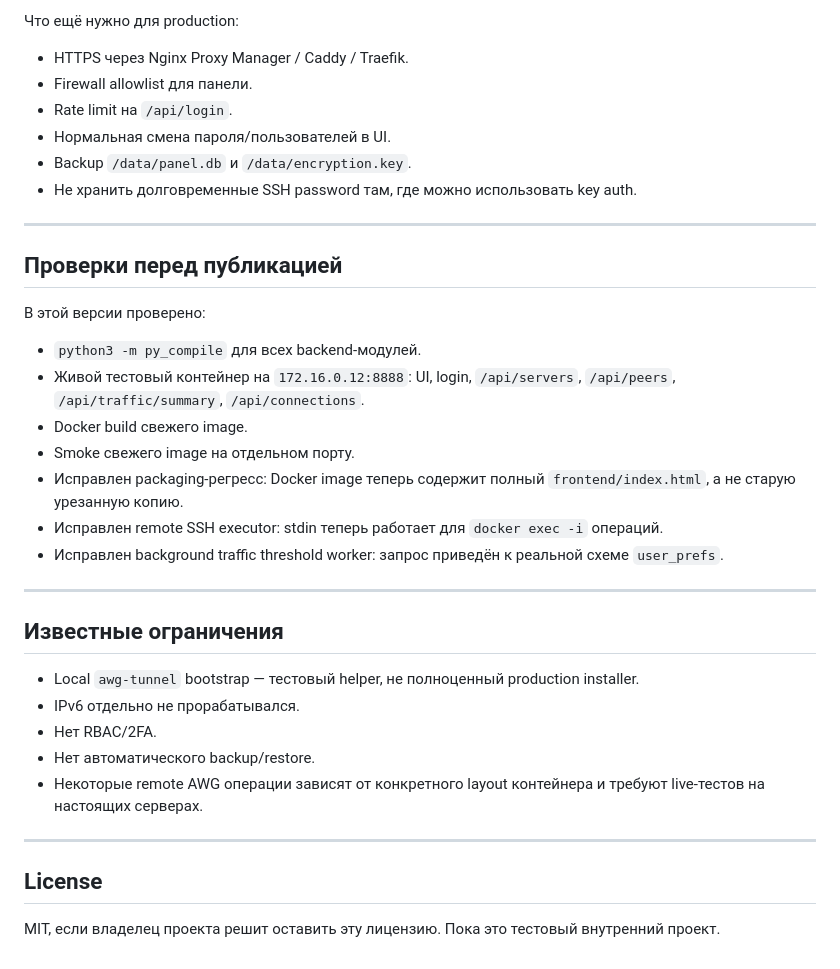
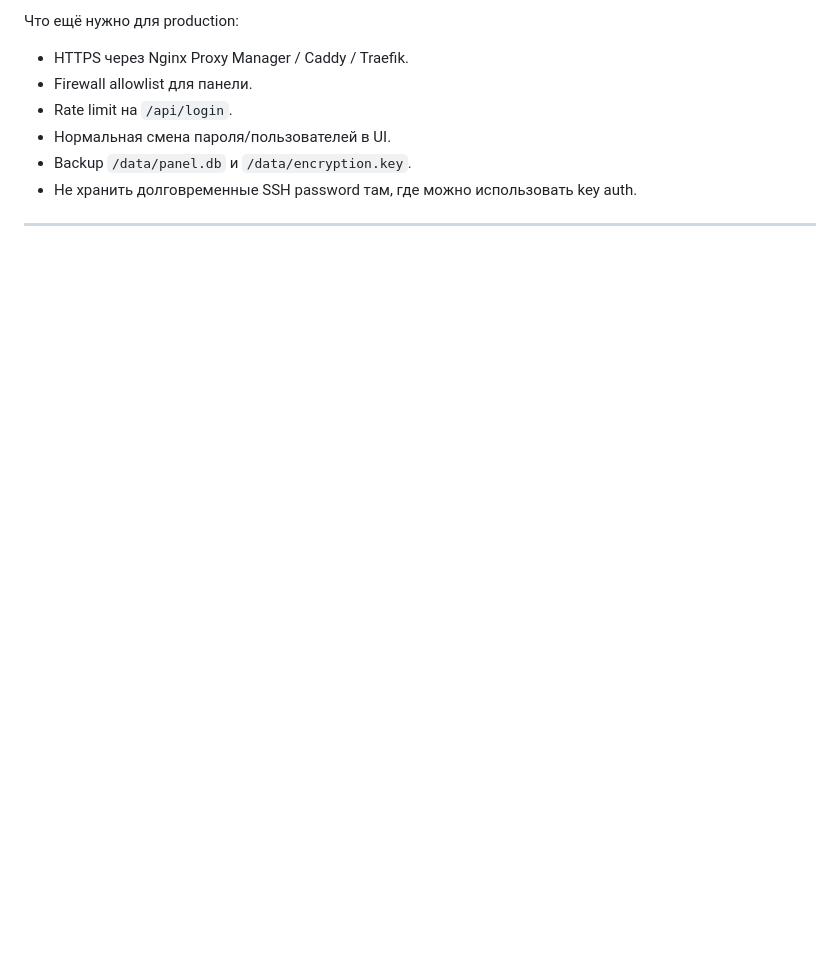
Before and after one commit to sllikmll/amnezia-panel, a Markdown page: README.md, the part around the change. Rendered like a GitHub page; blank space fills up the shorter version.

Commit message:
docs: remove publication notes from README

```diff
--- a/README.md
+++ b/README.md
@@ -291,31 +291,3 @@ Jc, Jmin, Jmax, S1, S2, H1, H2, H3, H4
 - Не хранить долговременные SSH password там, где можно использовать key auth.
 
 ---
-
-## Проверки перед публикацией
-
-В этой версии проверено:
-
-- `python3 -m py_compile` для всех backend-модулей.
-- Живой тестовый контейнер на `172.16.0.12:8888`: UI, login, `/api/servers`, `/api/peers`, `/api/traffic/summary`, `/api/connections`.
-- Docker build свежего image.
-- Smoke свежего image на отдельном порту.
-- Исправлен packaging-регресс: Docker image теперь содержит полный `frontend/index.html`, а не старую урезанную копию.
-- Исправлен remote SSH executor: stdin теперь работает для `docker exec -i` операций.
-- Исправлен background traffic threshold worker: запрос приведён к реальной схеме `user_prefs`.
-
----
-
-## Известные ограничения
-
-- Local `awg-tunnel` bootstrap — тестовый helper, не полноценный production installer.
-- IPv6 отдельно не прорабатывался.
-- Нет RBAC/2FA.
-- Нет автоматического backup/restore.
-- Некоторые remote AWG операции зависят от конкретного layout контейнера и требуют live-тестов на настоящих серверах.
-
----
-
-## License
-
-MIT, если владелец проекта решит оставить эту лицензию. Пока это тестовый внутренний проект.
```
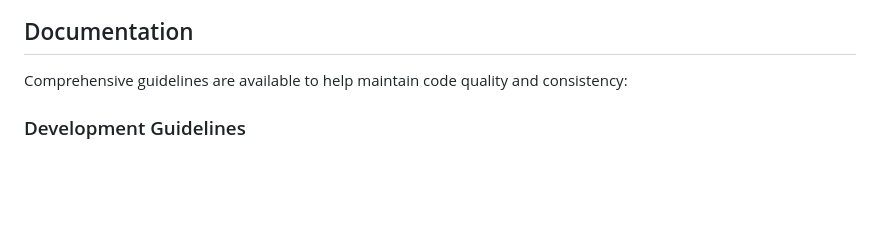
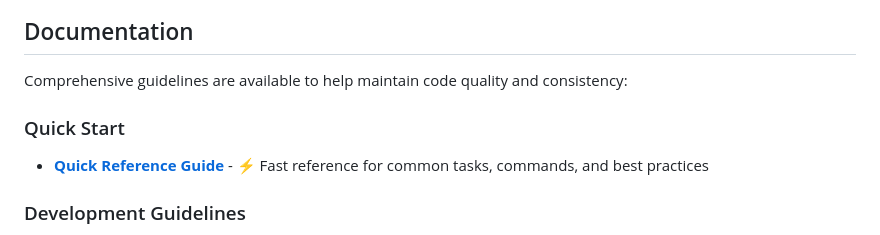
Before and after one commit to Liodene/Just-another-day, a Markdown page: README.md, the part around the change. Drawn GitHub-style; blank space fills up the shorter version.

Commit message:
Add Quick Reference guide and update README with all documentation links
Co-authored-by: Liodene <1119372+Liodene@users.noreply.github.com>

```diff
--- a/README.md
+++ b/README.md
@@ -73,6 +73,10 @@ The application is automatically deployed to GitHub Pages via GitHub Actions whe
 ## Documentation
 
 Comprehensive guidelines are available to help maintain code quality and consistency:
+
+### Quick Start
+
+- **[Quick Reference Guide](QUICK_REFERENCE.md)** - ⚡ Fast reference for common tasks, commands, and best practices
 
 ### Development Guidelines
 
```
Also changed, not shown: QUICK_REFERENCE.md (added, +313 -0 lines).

++++++++++++++++++++

## Work item:
Copy every record exactly; no pictures.

## Your response:
Before and after one commit to sllikmll/amnezia-panel, a Markdown page: README.md, the part around the change. Rendered like a GitHub page; blank space fills up the shorter version.

Commit message:
docs: remove publication notes from README

```diff
--- a/README.md
+++ b/README.md
@@ -291,31 +291,3 @@ Jc, Jmin, Jmax, S1, S2, H1, H2, H3, H4
 - Не хранить долговременные SSH password там, где можно использовать key auth.
 
 ---
-
-## Проверки перед публикацией
-
-В этой версии проверено:
-
-- `python3 -m py_compile` для всех backend-модулей.
-- Живой тестовый контейнер на `172.16.0.12:8888`: UI, login, `/api/servers`, `/api/peers`, `/api/traffic/summary`, `/api/connections`.
-- Docker build свежего image.
-- Smoke свежего image на отдельном порту.
-- Исправлен packaging-регресс: Docker image теперь содержит полный `frontend/index.html`, а не старую урезанную копию.
-- Исправлен remote SSH executor: stdin теперь работает для `docker exec -i` операций.
-- Исправлен background traffic threshold worker: запрос приведён к реальной схеме `user_prefs`.
-
----
-
-## Известные ограничения
-
-- Local `awg-tunnel` bootstrap — тестовый helper, не полноценный production installer.
-- IPv6 отдельно не прорабатывался.
-- Нет RBAC/2FA.
-- Нет автоматического backup/restore.
-- Некоторые remote AWG операции зависят от конкретного layout контейнера и требуют live-тестов на настоящих серверах.
-
----
-
-## License
-
-MIT, если владелец проекта решит оставить эту лицензию. Пока это тестовый внутренний проект.
```
Before and after one commit to Liodene/Just-another-day, a Markdown page: README.md, the part around the change. Drawn GitHub-style; blank space fills up the shorter version.

Commit message:
Add Quick Reference guide and update README with all documentation links
Co-authored-by: Liodene <1119372+Liodene@users.noreply.github.com>

```diff
--- a/README.md
+++ b/README.md
@@ -73,6 +73,10 @@ The application is automatically deployed to GitHub Pages via GitHub Actions whe
 ## Documentation
 
 Comprehensive guidelines are available to help maintain code quality and consistency:
+
+### Quick Start
+
+- **[Quick Reference Guide](QUICK_REFERENCE.md)** - ⚡ Fast reference for common tasks, commands, and best practices
 
 ### Development Guidelines
 
```
Also changed, not shown: QUICK_REFERENCE.md (added, +313 -0 lines).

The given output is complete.